5. If you can afford it, take advantage of writing retreats for your discipline. This is a great way to network and learn about publishing in your area. We know that the mantra in academia is “publish or perish,” but nobody tells graduate students how to search for publication opportunities, how to craft a proposal letter, or even about the high rate of rejections that academic journals dole out each quarter. Some of these rejections can be downright nasty. I stumbled across H-Net and the UPenn Call For Papers from other people outside of my home institution.

Writing retreats are a great way to escape from the pressures of daily life and concentrate on the difficult mental work that is writing. Most of America does not see writing or any art as work. Why not attend a writing retreat where everyone there understands what you are there to do and how difficult that can sometimes be? Most writing retreat hosts also alert publishers of their activities.

Here is a short list of writing retreats happening in 2023:

There are others, and some of them are hosted by publishing houses.

6. If at first, second, third, fourth…twelfth rejection you don’t succeed, cry for a little while, but try again! When I was trying to publish this first book, I cannot count the number of rejections that I received. Some of them were nasty enough to make me cry. Some academic publishing houses are not publishing first-time authors, which explains why some first-time authors are attached to more established academics. When I finally did get a contract for my book, it was from a publishing house that is not considered academic or scholarly. As a matter of fact, some people who did not have publications at all, laughed at my book and publisher. I pushed it forward anyway. And when it arrived, I knew it was a failure because of the typos, deletions, and misspellings. I cried for a little while, but picked myself up, dusted myself off, and got back at it. I had something to prove to me. I could do better and knew it. I went back to the same publisher with an idea for an edited collection. And here that collection is:

This is the first of two volumes.
This is the second part

For this collection, I took my own advice and took my time. I ran drafts through Grammarly. I revised, revised, REVISED. Reader, you will find that the writing is stronger, more carefully crafted, and has a minimum of typos.

Reader, I am not sharing all of this information with you in order to toot my own horn. My entry into the publishing world began in graduate school. And your own publishing journey begins with the dissertation. Take it seriously and do all that you can to whip it into publication shape.
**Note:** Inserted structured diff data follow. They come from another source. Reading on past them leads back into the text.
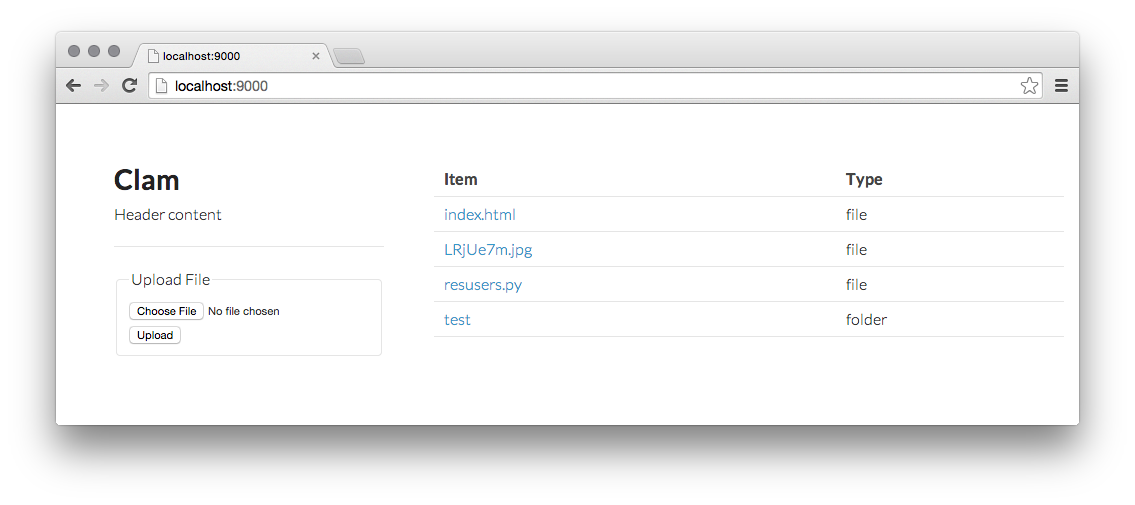
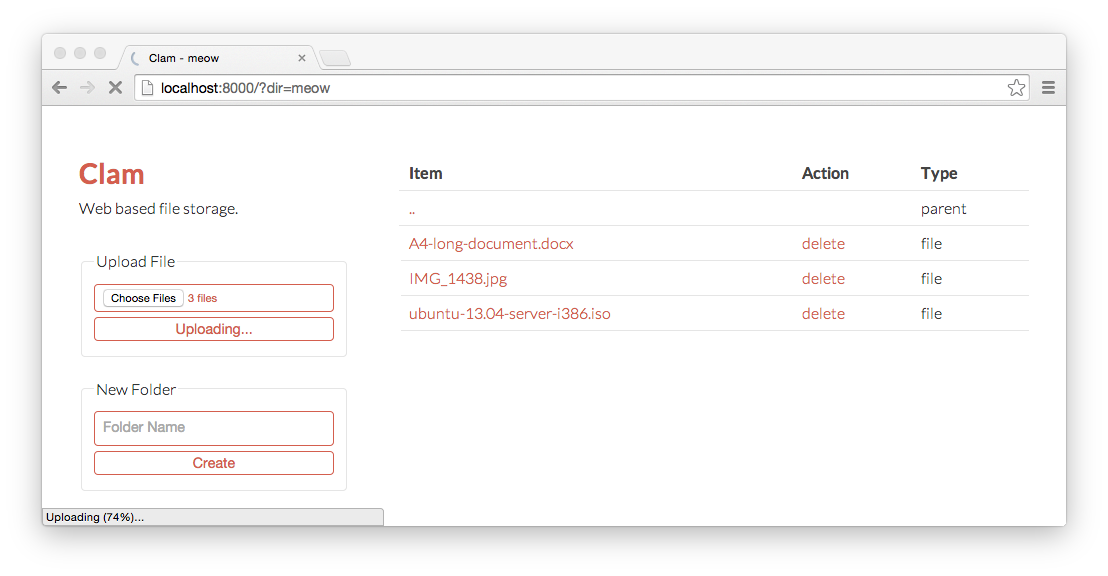
updated screenshot and uploading animation

diff --git a/templates/index.html b/templates/index.html
@@ -11,7 +11,7 @@
 			<p>Web based file storage.</p>
 
 			<br>
-			<form method="POST" enctype="multipart/form-data" onsubmit="javascript:function(e){ alert('Uploading');}">
+			<form method="POST" enctype="multipart/form-data" onsubmit="displayUpload(this);">
 			<fieldset>
     			<legend>Upload File</legend>
     			<div class="button">
@@ -32,5 +32,15 @@
 			${content}
 		</section>
 	</div>
+	<script type="text/javascript">
+	function displayUpload(e) {
+		var subtext = e.firstElementChild.lastElementChild;
+		var i = 0;
+		setInterval(function() {
+		    i = ++i % 4;
+		    subtext.value = "Uploading" + Array(i+1).join(".") + Array(4- i).join(" ");
+		}, 500);
+	}
+	</script>
 </body>
 </html>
This is the last sob story that I will post concerning my graduate school experience. I post these with the hopes that somebody is helped by them. If you are being ignored and hazed in graduate school, know that you are not alone. Reach out. Somebody out there is experiencing the same thing.



LaToya R Jefferson-James

LaToya Jefferson-James has a Ph.D. in literature. Welcome! The professor is in! Come in and stay a spell. Let’s discuss and learn from one another.